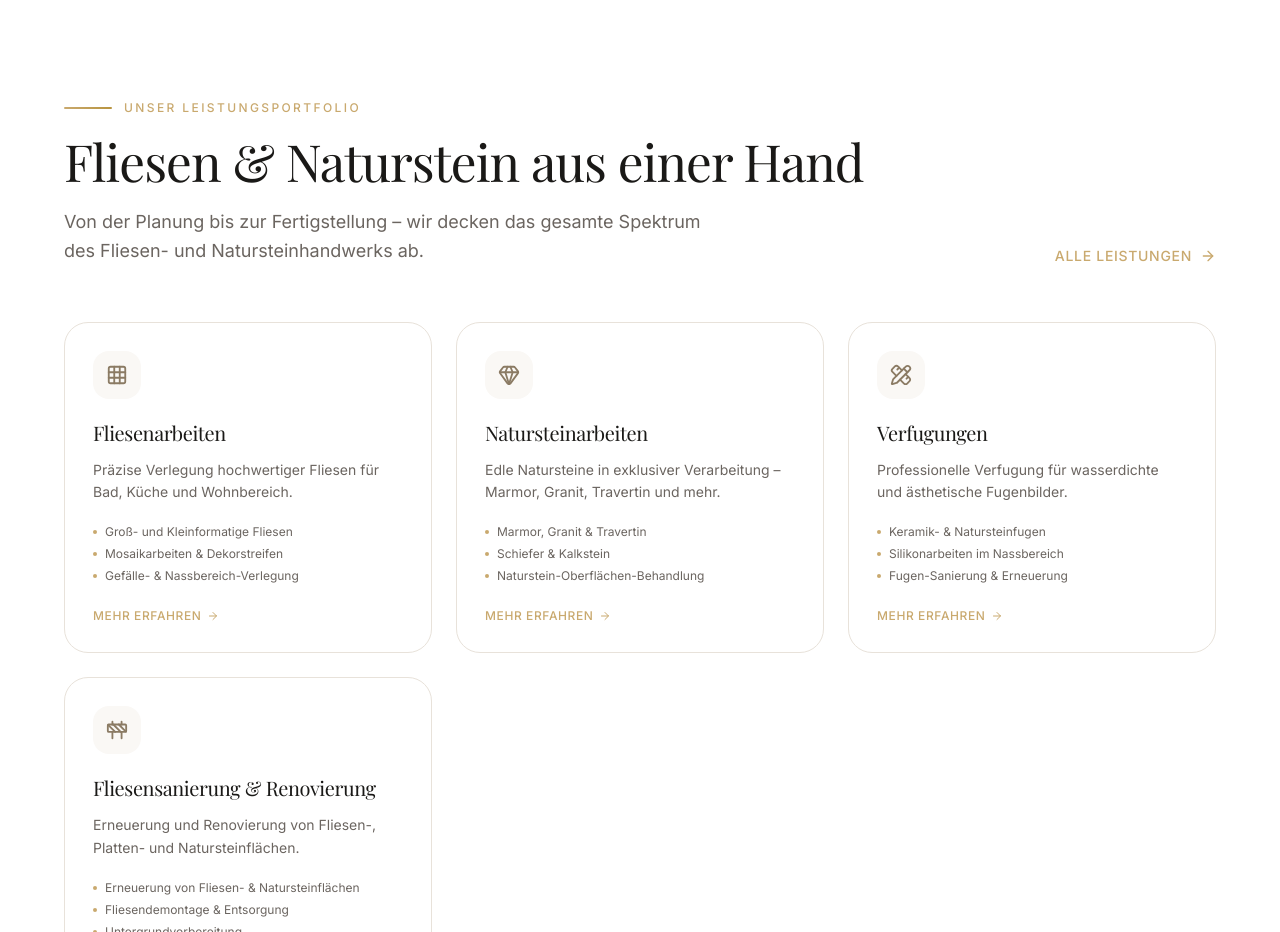
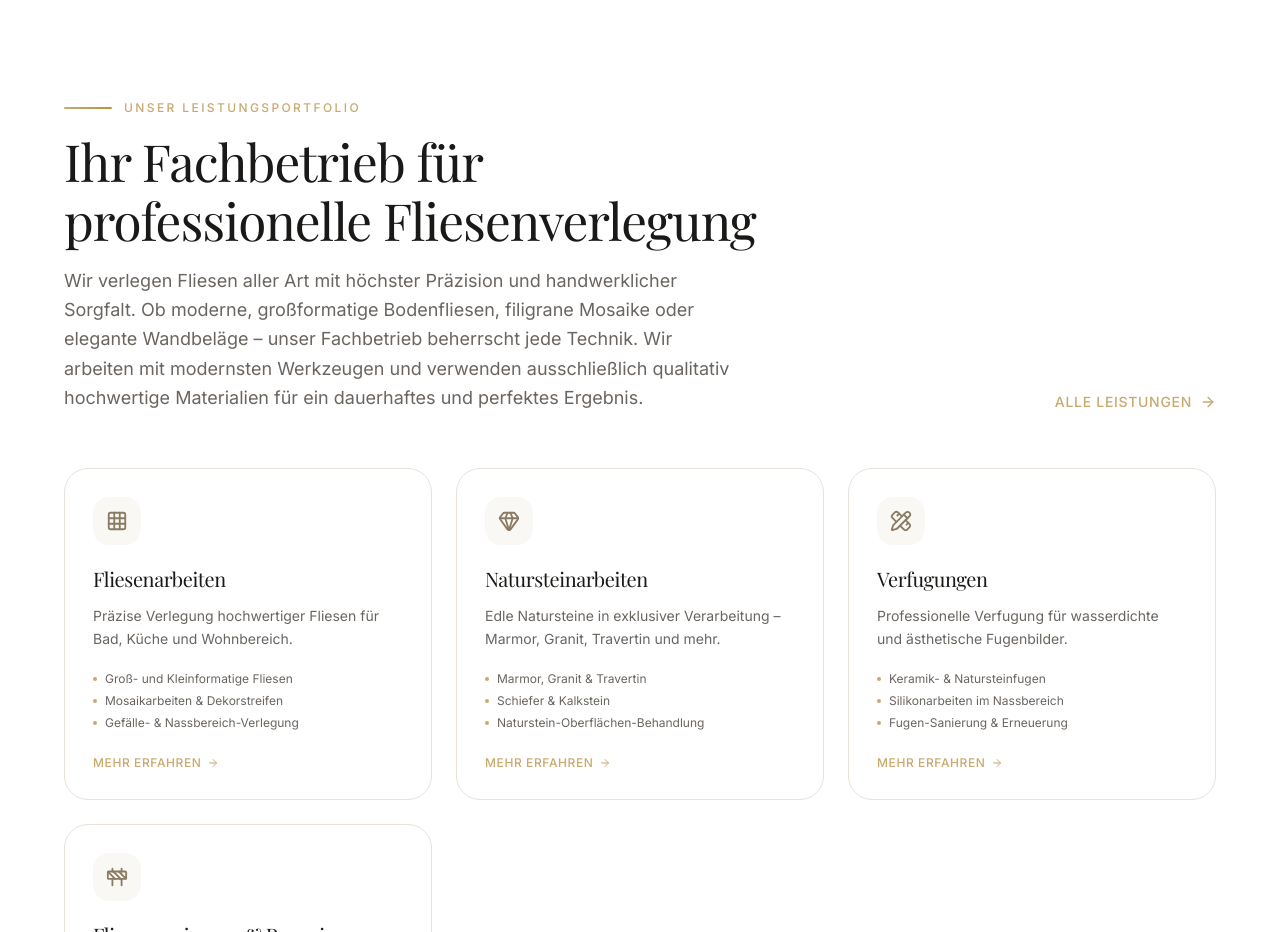
Before and after one commit to imehdi79/german-construct, a Next.js app: page / in a window 1280 px wide. Shown: the part 1480-2412 px from the top of the page. Built offline with nearby package versions, Linux system fonts and the light colour scheme.

Commit message:
chore: update site content

```diff
--- a/data/site.ts
+++ b/data/site.ts
@@ -129,8 +129,8 @@ export const siteContent: SiteContent = {
     },
     "leistungenIntro": {
       "eyebrow": "Unser Leistungsportfolio",
-      "title": "Fliesen & Naturstein aus einer Hand",
-      "subtitle": "Von der Planung bis zur Fertigstellung – wir decken das gesamte Spektrum des Fliesen- und Natursteinhandwerks ab.",
+      "title": "Ihr Fachbetrieb für professionelle Fliesenverlegung",
+      "subtitle": "Wir verlegen Fliesen aller Art mit höchster Präzision und handwerklicher Sorgfalt. Ob moderne, großformatige Bodenfliesen, filigrane Mosaike oder elegante Wandbeläge – unser Fachbetrieb beherrscht jede Technik. Wir arbeiten mit modernsten Werkzeugen und verwenden ausschließlich qualitativ hochwertige Materialien für ein dauerhaftes und perfektes Ergebnis.",
       "ctaLabel": "Alle Leistungen"
     },
     "galerieIntro": {
@@ -266,8 +266,8 @@ export const siteContent: SiteContent = {
     "leistungen": {
       "breadcrumb": "Leistungen",
       "eyebrow": "Unsere Expertise",
-      "title": "Fliesen & Naturstein aus einer Hand",
-      "subtitle": "Von der Untergrundvorbereitung bis zur finalen Verfugung – wir bieten das gesamte Spektrum des Fliesen- und Natursteinhandwerks.",
+      "title": "Ihr Fachbetrieb für professionelle Fliesenverlegung",
+      "subtitle": "Wir verlegen Fliesen aller Art mit höchster Präzision und handwerklicher Sorgfalt. Ob moderne, großformatige Bodenfliesen, filigrane Mosaike oder elegante Wandbeläge – unser Fachbetrieb beherrscht jede Technik. Wir arbeiten mit modernsten Werkzeugen und verwenden ausschließlich qualitativ hochwertige Materialien für ein dauerhaftes und perfektes Ergebnis.",
       "itemLabelPrefix": "Leistung",
       "serviceCtaLabel": "Jetzt anfragen",
       "bottomTitle": "Ihr Projekt ist nicht dabei?",
```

■ Task requirements ■
Copy out each line from the preceding entries that mentions the word "gesamte".

■ Answer space ■
-      "subtitle": "Von der Planung bis zur Fertigstellung – wir decken das gesamte Spektrum des Fliesen- und Natursteinhandwerks ab.",
-      "subtitle": "Von der Untergrundvorbereitung bis zur finalen Verfugung – wir bieten das gesamte Spektrum des Fliesen- und Natursteinhandwerks.",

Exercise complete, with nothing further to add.